Clint Eastwood’s spare and carefully planned directing style works well with Sully, the story about airline captain Chesley “Sully” Sullenberger and his air and ground crew. Dubbed “the miracle on the Hudson,” Sully carefully set his U.S. Airways plane on the surface of the Hudson river and saved the 155 passengers and flight crew. Sully is a semi-local hero (he lives in Danville), and his TV appearances as an airline safety expert, as well as accolades from Presidents Bush and Obama and being grand marshall of the Rose Parade have resulted in him being labelled a “Jimmy Stewart, aw shucks, kinda guy.” Since Stewart is no longer with us, Tom Hanks (who played astronaut Jim Lovell in Apollo 13), is perfectly cast as Sully. Presented within the setting of the FAA investigation, the story is told in flashbacks. What we learn is that except for the Canada geese disabling the jet engines, everyone involved in flight 1549 did what they were trained to do. . “I’ve got to thank my crew,” Sully says in testimony, “in the plane and on the ground. Everyone did their job.”
In Little Men, a film written and directed by Ira Sachs, 13-year-old Jake moves into his recently deceased grandfather’s Brooklyn house where the shop downstairs is rented by a Chilean dressmaker and her son. Finding Brooklyn very expensive, Jake’s parents raise the rent on the shop, and ignite a feud between the two families—including the two boys.
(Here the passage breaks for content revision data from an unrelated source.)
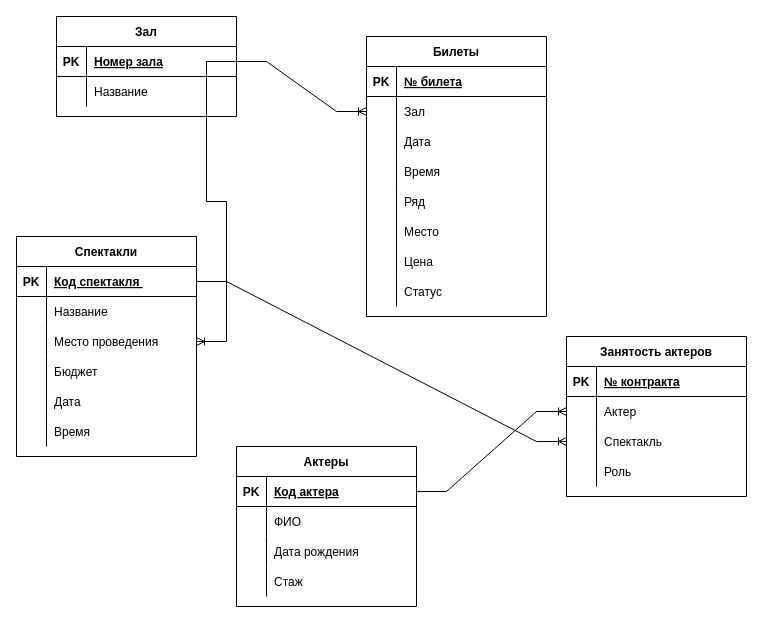
MakarovIS/Data-base keeps this draw.io diagram as page "Страница 1" (1 of 2) of База данных театра.drawio. Above is the earlier version. Source tidied: cells renumbered, new cells numbered last; positions are measured from the earlier drawing's top-left corner, leaving out a move shared by most shapes. Both pictures are drawn from the tidied source at 100%, with x=0, y=0 at pixel (16, 16).
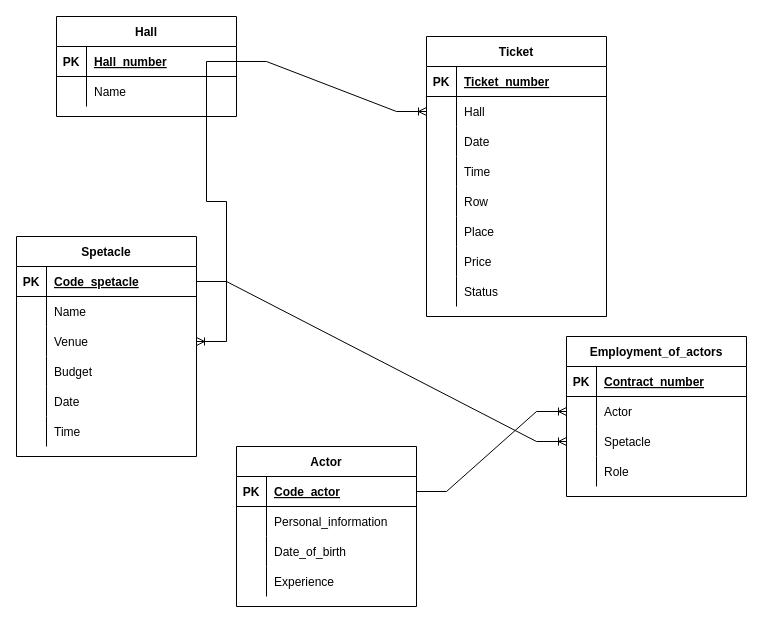
The same page after the edit.

Unchanged cells that the change refers to:
```xml
<mxCell id="3" style="shape=tableRow;horizontal=0;startSize=0;swimlaneHead=0;swimlaneBody=0;fillColor=none;points=[[0,0.5],[1,0.5]];portConstraint=eastwest;top=0;left=0;right=0;bottom=1;" parent="2" vertex="1">
  <mxGeometry y="30" width="180" height="30" as="geometry" />
</mxCell>
<mxCell id="6" style="shape=tableRow;horizontal=0;startSize=0;swimlaneHead=0;swimlaneBody=0;fillColor=none;top=0;left=0;right=0;bottom=0;" parent="2" vertex="1">
  <mxGeometry y="60" width="180" height="30" as="geometry" />
</mxCell>
<mxCell id="9" style="shape=tableRow;horizontal=0;startSize=0;swimlaneHead=0;swimlaneBody=0;fillColor=none;top=0;left=0;right=0;bottom=0;" parent="2" vertex="1">
  <mxGeometry y="90" width="180" height="30" as="geometry" />
</mxCell>
<mxCell id="12" style="shape=tableRow;horizontal=0;startSize=0;swimlaneHead=0;swimlaneBody=0;fillColor=none;top=0;left=0;right=0;bottom=0;" parent="2" vertex="1">
  <mxGeometry y="120" width="180" height="30" as="geometry" />
</mxCell>
<mxCell id="16" style="shape=tableRow;horizontal=0;startSize=0;swimlaneHead=0;swimlaneBody=0;fillColor=none;top=0;left=0;right=0;bottom=1;" parent="15" vertex="1">
  <mxGeometry y="30" width="180" height="30" as="geometry" />
</mxCell>
<mxCell id="19" style="shape=tableRow;horizontal=0;startSize=0;swimlaneHead=0;swimlaneBody=0;fillColor=none;points=[[0,0.5],[1,0.5]];portConstraint=eastwest;top=0;left=0;right=0;bottom=0;" parent="15" vertex="1">
  <mxGeometry y="60" width="180" height="30" as="geometry" />
</mxCell>
<mxCell id="22" style="shape=tableRow;horizontal=0;startSize=0;swimlaneHead=0;swimlaneBody=0;fillColor=none;points=[[0,0.5],[1,0.5]];portConstraint=eastwest;top=0;left=0;right=0;bottom=0;" parent="15" vertex="1">
  <mxGeometry y="90" width="180" height="30" as="geometry" />
</mxCell>
<mxCell id="25" style="shape=tableRow;horizontal=0;startSize=0;swimlaneHead=0;swimlaneBody=0;fillColor=none;top=0;left=0;right=0;bottom=0;" parent="15" vertex="1">
  <mxGeometry y="120" width="180" height="30" as="geometry" />
</mxCell>
<mxCell id="29" style="shape=tableRow;horizontal=0;startSize=0;swimlaneHead=0;swimlaneBody=0;fillColor=none;points=[[0,0.5],[1,0.5]];portConstraint=eastwest;top=0;left=0;right=0;bottom=1;" parent="28" vertex="1">
  <mxGeometry y="30" width="180" height="30" as="geometry" />
</mxCell>
<mxCell id="32" style="shape=tableRow;horizontal=0;startSize=0;swimlaneHead=0;swimlaneBody=0;fillColor=none;top=0;left=0;right=0;bottom=0;" parent="28" vertex="1">
  <mxGeometry y="60" width="180" height="30" as="geometry" />
</mxCell>
<mxCell id="35" style="shape=tableRow;horizontal=0;startSize=0;swimlaneHead=0;swimlaneBody=0;fillColor=none;points=[[0,0.5],[1,0.5]];portConstraint=eastwest;top=0;left=0;right=0;bottom=0;" parent="28" vertex="1">
  <mxGeometry y="90" width="180" height="30" as="geometry" />
</mxCell>
<mxCell id="38" style="shape=tableRow;horizontal=0;startSize=0;swimlaneHead=0;swimlaneBody=0;fillColor=none;top=0;left=0;right=0;bottom=0;" parent="28" vertex="1">
  <mxGeometry y="120" width="180" height="30" as="geometry" />
</mxCell>
<mxCell id="41" style="shape=tableRow;horizontal=0;startSize=0;swimlaneHead=0;swimlaneBody=0;fillColor=none;top=0;left=0;right=0;bottom=0;" parent="28" vertex="1">
  <mxGeometry y="150" width="180" height="30" as="geometry" />
</mxCell>
<mxCell id="44" style="shape=tableRow;horizontal=0;startSize=0;swimlaneHead=0;swimlaneBody=0;fillColor=none;top=0;left=0;right=0;bottom=0;" parent="28" vertex="1">
  <mxGeometry y="180" width="180" height="30" as="geometry" />
</mxCell>
<mxCell id="48" style="shape=tableRow;horizontal=0;startSize=0;swimlaneHead=0;swimlaneBody=0;fillColor=none;top=0;left=0;right=0;bottom=1;" parent="47" vertex="1">
  <mxGeometry y="30" width="180" height="30" as="geometry" />
</mxCell>
<mxCell id="51" style="shape=tableRow;horizontal=0;startSize=0;swimlaneHead=0;swimlaneBody=0;fillColor=none;points=[[0,0.5],[1,0.5]];portConstraint=eastwest;top=0;left=0;right=0;bottom=0;" parent="47" vertex="1">
  <mxGeometry y="60" width="180" height="30" as="geometry" />
</mxCell>
<mxCell id="54" style="shape=tableRow;horizontal=0;startSize=0;swimlaneHead=0;swimlaneBody=0;fillColor=none;top=0;left=0;right=0;bottom=0;" parent="47" vertex="1">
  <mxGeometry y="90" width="180" height="30" as="geometry" />
</mxCell>
<mxCell id="57" style="shape=tableRow;horizontal=0;startSize=0;swimlaneHead=0;swimlaneBody=0;fillColor=none;top=0;left=0;right=0;bottom=0;" parent="47" vertex="1">
  <mxGeometry y="120" width="180" height="30" as="geometry" />
</mxCell>
<mxCell id="60" style="shape=tableRow;horizontal=0;startSize=0;swimlaneHead=0;swimlaneBody=0;fillColor=none;top=0;left=0;right=0;bottom=0;" parent="47" vertex="1">
  <mxGeometry y="150" width="180" height="30" as="geometry" />
</mxCell>
<mxCell id="63" style="shape=tableRow;horizontal=0;startSize=0;swimlaneHead=0;swimlaneBody=0;fillColor=none;top=0;left=0;right=0;bottom=0;" parent="47" vertex="1">
  <mxGeometry y="180" width="180" height="30" as="geometry" />
</mxCell>
<mxCell id="66" style="shape=tableRow;horizontal=0;startSize=0;swimlaneHead=0;swimlaneBody=0;fillColor=none;top=0;left=0;right=0;bottom=0;" parent="47" vertex="1">
  <mxGeometry y="210" width="180" height="30" as="geometry" />
</mxCell>
<mxCell id="69" style="shape=tableRow;horizontal=0;startSize=0;swimlaneHead=0;swimlaneBody=0;fillColor=none;top=0;left=0;right=0;bottom=0;" parent="47" vertex="1">
  <mxGeometry y="240" width="180" height="30" as="geometry" />
</mxCell>
<mxCell id="73" style="shape=tableRow;horizontal=0;startSize=0;swimlaneHead=0;swimlaneBody=0;fillColor=none;points=[[0,0.5],[1,0.5]];portConstraint=eastwest;top=0;left=0;right=0;bottom=1;" parent="72" vertex="1">
  <mxGeometry y="30" width="180" height="30" as="geometry" />
</mxCell>
<mxCell id="76" style="shape=tableRow;horizontal=0;startSize=0;swimlaneHead=0;swimlaneBody=0;fillColor=none;top=0;left=0;right=0;bottom=0;" parent="72" vertex="1">
  <mxGeometry y="60" width="180" height="30" as="geometry" />
</mxCell>
```

Change to the diagram source:
```diff
@@
-    <mxCell id="2" value="Актеры" style="shape=table;startSize=30;childLayout=tableLayout;rowLines=0;fontStyle=1;align=center;" parent="1" vertex="1">
+    <mxCell id="2" value="Actor" style="shape=table;startSize=30;childLayout=tableLayout;rowLines=0;fontStyle=1;align=center;" parent="1" vertex="1">
       <mxGeometry x="220" y="430" width="180" height="160" as="geometry" />
     </mxCell>
@@
-    <mxCell id="5" value="Код актера" style="shape=partialRectangle;fillColor=none;top=0;left=0;bottom=0;right=0;align=left;spacingLeft=6;fontStyle=5;overflow=hidden;" parent="3" vertex="1">
+    <mxCell id="5" value="Code_actor" style="shape=partialRectangle;fillColor=none;top=0;left=0;bottom=0;right=0;align=left;spacingLeft=6;fontStyle=5;overflow=hidden;" parent="3" vertex="1">
       <mxGeometry x="30" width="150" height="30" as="geometry" />
     </mxCell>
@@
-    <mxCell id="8" value="ФИО" style="shape=partialRectangle;fillColor=none;top=0;left=0;bottom=0;right=0;align=left;spacingLeft=6;overflow=hidden;" parent="6" vertex="1">
+    <mxCell id="8" value="Personal_information" style="shape=partialRectangle;fillColor=none;top=0;left=0;bottom=0;right=0;align=left;spacingLeft=6;overflow=hidden;" parent="6" vertex="1">
       <mxGeometry x="30" width="150" height="30" as="geometry" />
     </mxCell>
@@
-    <mxCell id="11" value="Дата рождения" style="shape=partialRectangle;fillColor=none;top=0;left=0;bottom=0;right=0;align=left;spacingLeft=6;overflow=hidden;" parent="9" vertex="1">
+    <mxCell id="11" value="Date_of_birth" style="shape=partialRectangle;fillColor=none;top=0;left=0;bottom=0;right=0;align=left;spacingLeft=6;overflow=hidden;" parent="9" vertex="1">
       <mxGeometry x="30" width="150" height="30" as="geometry" />
     </mxCell>
@@
-    <mxCell id="14" value="Стаж" style="shape=partialRectangle;fillColor=none;top=0;left=0;bottom=0;right=0;align=left;spacingLeft=6;overflow=hidden;" parent="12" vertex="1">
+    <mxCell id="14" value="Experience" style="shape=partialRectangle;fillColor=none;top=0;left=0;bottom=0;right=0;align=left;spacingLeft=6;overflow=hidden;" parent="12" vertex="1">
       <mxGeometry x="30" width="150" height="30" as="geometry" />
     </mxCell>
-    <mxCell id="15" value="Занятость актеров" style="shape=table;startSize=30;childLayout=tableLayout;rowLines=0;fontStyle=1;align=center;" parent="1" vertex="1">
+    <mxCell id="15" value="Employment_of_actors" style="shape=table;startSize=30;childLayout=tableLayout;rowLines=0;fontStyle=1;align=center;" parent="1" vertex="1">
       <mxGeometry x="550" y="320" width="180" height="160" as="geometry" />
     </mxCell>
@@
-    <mxCell id="18" value="№ контракта" style="shape=partialRectangle;fillColor=none;top=0;left=0;bottom=0;right=0;align=left;spacingLeft=6;fontStyle=5;overflow=hidden;" parent="16" vertex="1">
+    <mxCell id="18" value="Contract_number" style="shape=partialRectangle;fillColor=none;top=0;left=0;bottom=0;right=0;align=left;spacingLeft=6;fontStyle=5;overflow=hidden;" parent="16" vertex="1">
       <mxGeometry x="30" width="150" height="30" as="geometry" />
     </mxCell>
@@
-    <mxCell id="21" value="Актер" style="shape=partialRectangle;fillColor=none;top=0;left=0;bottom=0;right=0;align=left;spacingLeft=6;overflow=hidden;" parent="19" vertex="1">
+    <mxCell id="21" value="Actor" style="shape=partialRectangle;fillColor=none;top=0;left=0;bottom=0;right=0;align=left;spacingLeft=6;overflow=hidden;" parent="19" vertex="1">
       <mxGeometry x="30" width="150" height="30" as="geometry" />
     </mxCell>
@@
-    <mxCell id="24" value="Спектакль" style="shape=partialRectangle;fillColor=none;top=0;left=0;bottom=0;right=0;align=left;spacingLeft=6;overflow=hidden;" parent="22" vertex="1">
+    <mxCell id="24" value="Spetacle" style="shape=partialRectangle;fillColor=none;top=0;left=0;bottom=0;right=0;align=left;spacingLeft=6;overflow=hidden;" parent="22" vertex="1">
       <mxGeometry x="30" width="150" height="30" as="geometry" />
     </mxCell>
@@
-    <mxCell id="27" value="Роль" style="shape=partialRectangle;fillColor=none;top=0;left=0;bottom=0;right=0;align=left;spacingLeft=6;overflow=hidden;" parent="25" vertex="1">
+    <mxCell id="27" value="Role" style="shape=partialRectangle;fillColor=none;top=0;left=0;bottom=0;right=0;align=left;spacingLeft=6;overflow=hidden;" parent="25" vertex="1">
       <mxGeometry x="30" width="150" height="30" as="geometry" />
     </mxCell>
-    <mxCell id="28" value="Спектакли" style="shape=table;startSize=30;childLayout=tableLayout;rowLines=0;fontStyle=1;align=center;" parent="1" vertex="1">
+    <mxCell id="28" value="Spetacle" style="shape=table;startSize=30;childLayout=tableLayout;rowLines=0;fontStyle=1;align=center;" parent="1" vertex="1">
       <mxGeometry y="220" width="180" height="220" as="geometry" />
     </mxCell>
@@
-    <mxCell id="31" value="Код спектакля " style="shape=partialRectangle;fillColor=none;top=0;left=0;bottom=0;right=0;align=left;spacingLeft=6;fontStyle=5;overflow=hidden;" parent="29" vertex="1">
+    <mxCell id="31" value="Code_spetacle" style="shape=partialRectangle;fillColor=none;top=0;left=0;bottom=0;right=0;align=left;spacingLeft=6;fontStyle=5;overflow=hidden;" parent="29" vertex="1">
       <mxGeometry x="30" width="150" height="30" as="geometry" />
     </mxCell>
@@
-    <mxCell id="34" value="Название" style="shape=partialRectangle;fillColor=none;top=0;left=0;bottom=0;right=0;align=left;spacingLeft=6;overflow=hidden;" parent="32" vertex="1">
+    <mxCell id="34" value="Name" style="shape=partialRectangle;fillColor=none;top=0;left=0;bottom=0;right=0;align=left;spacingLeft=6;overflow=hidden;" parent="32" vertex="1">
       <mxGeometry x="30" width="150" height="30" as="geometry" />
     </mxCell>
@@
-    <mxCell id="37" value="Место проведения" style="shape=partialRectangle;fillColor=none;top=0;left=0;bottom=0;right=0;align=left;spacingLeft=6;overflow=hidden;" parent="35" vertex="1">
+    <mxCell id="37" value="Venue" style="shape=partialRectangle;fillColor=none;top=0;left=0;bottom=0;right=0;align=left;spacingLeft=6;overflow=hidden;" parent="35" vertex="1">
       <mxGeometry x="30" width="150" height="30" as="geometry" />
     </mxCell>
@@
-    <mxCell id="40" value="Бюджет" style="shape=partialRectangle;fillColor=none;top=0;left=0;bottom=0;right=0;align=left;spacingLeft=6;overflow=hidden;" parent="38" vertex="1">
+    <mxCell id="40" value="Budget" style="shape=partialRectangle;fillColor=none;top=0;left=0;bottom=0;right=0;align=left;spacingLeft=6;overflow=hidden;" parent="38" vertex="1">
       <mxGeometry x="30" width="150" height="30" as="geometry" />
     </mxCell>
@@
-    <mxCell id="43" value="Дата" style="shape=partialRectangle;fillColor=none;top=0;left=0;bottom=0;right=0;align=left;spacingLeft=6;overflow=hidden;" parent="41" vertex="1">
+    <mxCell id="43" value="Date" style="shape=partialRectangle;fillColor=none;top=0;left=0;bottom=0;right=0;align=left;spacingLeft=6;overflow=hidden;" parent="41" vertex="1">
       <mxGeometry x="30" width="150" height="30" as="geometry" />
     </mxCell>
@@
-    <mxCell id="46" value="Время" style="shape=partialRectangle;fillColor=none;top=0;left=0;bottom=0;right=0;align=left;spacingLeft=6;overflow=hidden;" parent="44" vertex="1">
+    <mxCell id="46" value="Time" style="shape=partialRectangle;fillColor=none;top=0;left=0;bottom=0;right=0;align=left;spacingLeft=6;overflow=hidden;" parent="44" vertex="1">
       <mxGeometry x="30" width="150" height="30" as="geometry" />
     </mxCell>
-    <mxCell id="47" value="Билеты" style="shape=table;startSize=30;childLayout=tableLayout;rowLines=0;fontStyle=1;align=center;" parent="1" vertex="1">
-      <mxGeometry x="350" y="20" width="180" height="280" as="geometry" />
+    <mxCell id="47" value="Ticket" style="shape=table;startSize=30;childLayout=tableLayout;rowLines=0;fontStyle=1;align=center;" parent="1" vertex="1">
+      <mxGeometry x="410" y="20" width="180" height="280" as="geometry" />
     </mxCell>
@@
-    <mxCell id="50" value="№ билета" style="shape=partialRectangle;fillColor=none;top=0;left=0;bottom=0;right=0;align=left;spacingLeft=6;fontStyle=5;overflow=hidden;" parent="48" vertex="1">
+    <mxCell id="50" value="Ticket_number" style="shape=partialRectangle;fillColor=none;top=0;left=0;bottom=0;right=0;align=left;spacingLeft=6;fontStyle=5;overflow=hidden;" parent="48" vertex="1">
       <mxGeometry x="30" width="150" height="30" as="geometry" />
     </mxCell>
@@
-    <mxCell id="53" value="Зал" style="shape=partialRectangle;fillColor=none;top=0;left=0;bottom=0;right=0;align=left;spacingLeft=6;overflow=hidden;" parent="51" vertex="1">
+    <mxCell id="53" value="Hall" style="shape=partialRectangle;fillColor=none;top=0;left=0;bottom=0;right=0;align=left;spacingLeft=6;overflow=hidden;" parent="51" vertex="1">
       <mxGeometry x="30" width="150" height="30" as="geometry" />
     </mxCell>
@@
-    <mxCell id="56" value="Дата" style="shape=partialRectangle;fillColor=none;top=0;left=0;bottom=0;right=0;align=left;spacingLeft=6;overflow=hidden;" parent="54" vertex="1">
+    <mxCell id="56" value="Date" style="shape=partialRectangle;fillColor=none;top=0;left=0;bottom=0;right=0;align=left;spacingLeft=6;overflow=hidden;" parent="54" vertex="1">
       <mxGeometry x="30" width="150" height="30" as="geometry" />
     </mxCell>
@@
-    <mxCell id="59" value="Время" style="shape=partialRectangle;fillColor=none;top=0;left=0;bottom=0;right=0;align=left;spacingLeft=6;overflow=hidden;" parent="57" vertex="1">
+    <mxCell id="59" value="Time" style="shape=partialRectangle;fillColor=none;top=0;left=0;bottom=0;right=0;align=left;spacingLeft=6;overflow=hidden;" parent="57" vertex="1">
       <mxGeometry x="30" width="150" height="30" as="geometry" />
     </mxCell>
@@
-    <mxCell id="62" value="Ряд" style="shape=partialRectangle;fillColor=none;top=0;left=0;bottom=0;right=0;align=left;spacingLeft=6;overflow=hidden;" parent="60" vertex="1">
+    <mxCell id="62" value="Row" style="shape=partialRectangle;fillColor=none;top=0;left=0;bottom=0;right=0;align=left;spacingLeft=6;overflow=hidden;" parent="60" vertex="1">
       <mxGeometry x="30" width="150" height="30" as="geometry" />
     </mxCell>
@@
-    <mxCell id="65" value="Место" style="shape=partialRectangle;fillColor=none;top=0;left=0;bottom=0;right=0;align=left;spacingLeft=6;overflow=hidden;" parent="63" vertex="1">
+    <mxCell id="65" value="Place" style="shape=partialRectangle;fillColor=none;top=0;left=0;bottom=0;right=0;align=left;spacingLeft=6;overflow=hidden;" parent="63" vertex="1">
       <mxGeometry x="30" width="150" height="30" as="geometry" />
     </mxCell>
@@
-    <mxCell id="68" value="Цена" style="shape=partialRectangle;fillColor=none;top=0;left=0;bottom=0;right=0;align=left;spacingLeft=6;overflow=hidden;" parent="66" vertex="1">
+    <mxCell id="68" value="Price" style="shape=partialRectangle;fillColor=none;top=0;left=0;bottom=0;right=0;align=left;spacingLeft=6;overflow=hidden;" parent="66" vertex="1">
       <mxGeometry x="30" width="150" height="30" as="geometry" />
     </mxCell>
@@
-    <mxCell id="71" value="Статус" style="shape=partialRectangle;fillColor=none;top=0;left=0;bottom=0;right=0;align=left;spacingLeft=6;overflow=hidden;" parent="69" vertex="1">
+    <mxCell id="71" value="Status" style="shape=partialRectangle;fillColor=none;top=0;left=0;bottom=0;right=0;align=left;spacingLeft=6;overflow=hidden;" parent="69" vertex="1">
       <mxGeometry x="30" width="150" height="30" as="geometry" />
     </mxCell>
-    <mxCell id="72" value="Зал" style="shape=table;startSize=30;childLayout=tableLayout;rowLines=0;fontStyle=1;align=center;" parent="1" vertex="1">
+    <mxCell id="72" value="Hall" style="shape=table;startSize=30;childLayout=tableLayout;rowLines=0;fontStyle=1;align=center;" parent="1" vertex="1">
       <mxGeometry x="40" width="180" height="100" as="geometry" />
     </mxCell>
@@
-    <mxCell id="75" value="Номер зала" style="shape=partialRectangle;fillColor=none;top=0;left=0;bottom=0;right=0;align=left;spacingLeft=6;fontStyle=5;overflow=hidden;" parent="73" vertex="1">
+    <mxCell id="75" value="Hall_number" style="shape=partialRectangle;fillColor=none;top=0;left=0;bottom=0;right=0;align=left;spacingLeft=6;fontStyle=5;overflow=hidden;" parent="73" vertex="1">
       <mxGeometry x="30" width="150" height="30" as="geometry" />
     </mxCell>
@@
-    <mxCell id="78" value="Название" style="shape=partialRectangle;fillColor=none;top=0;left=0;bottom=0;right=0;align=left;spacingLeft=6;overflow=hidden;" parent="76" vertex="1">
+    <mxCell id="78" value="Name" style="shape=partialRectangle;fillColor=none;top=0;left=0;bottom=0;right=0;align=left;spacingLeft=6;overflow=hidden;" parent="76" vertex="1">
       <mxGeometry x="30" width="150" height="30" as="geometry" />
     </mxCell>
```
What were you doing in 1989? In Southside With You, a young law associate and community organizer was escorting his advisor on a sunny, day-long walk through Southside, Chicago that included a trip to an art exhibit, and an ice cream shop. He wants this to be their first date, while she believes they should remain colleagues—and nothing more. Until a fateful incident with the ice cream cone—when the relationship between the man named Barrack and the woman named Michelle blossoms before our eyes.
Mired in the aftermath of the 2008 recession, two Texan brothers begin robbing banks in an amateurish fashion. They are soon pursued by a pair of Texas Rangers—a grizzled one nearing retirement, and a Native -American/Mexican one. Everyone does what he’s gotta’ do while empathizing with their counterparts and hating the bankers getting fatter from ordinary people’s misery. The background is littered with abandoned stores and houses, graffiti-slashed moans of despair, and an underlying sense of inevitable grief. The acting, in Hell Or Highwater especially by Chris Pine as a bank robber and Jeff Bridges as a lawman, is astoundingly mournful.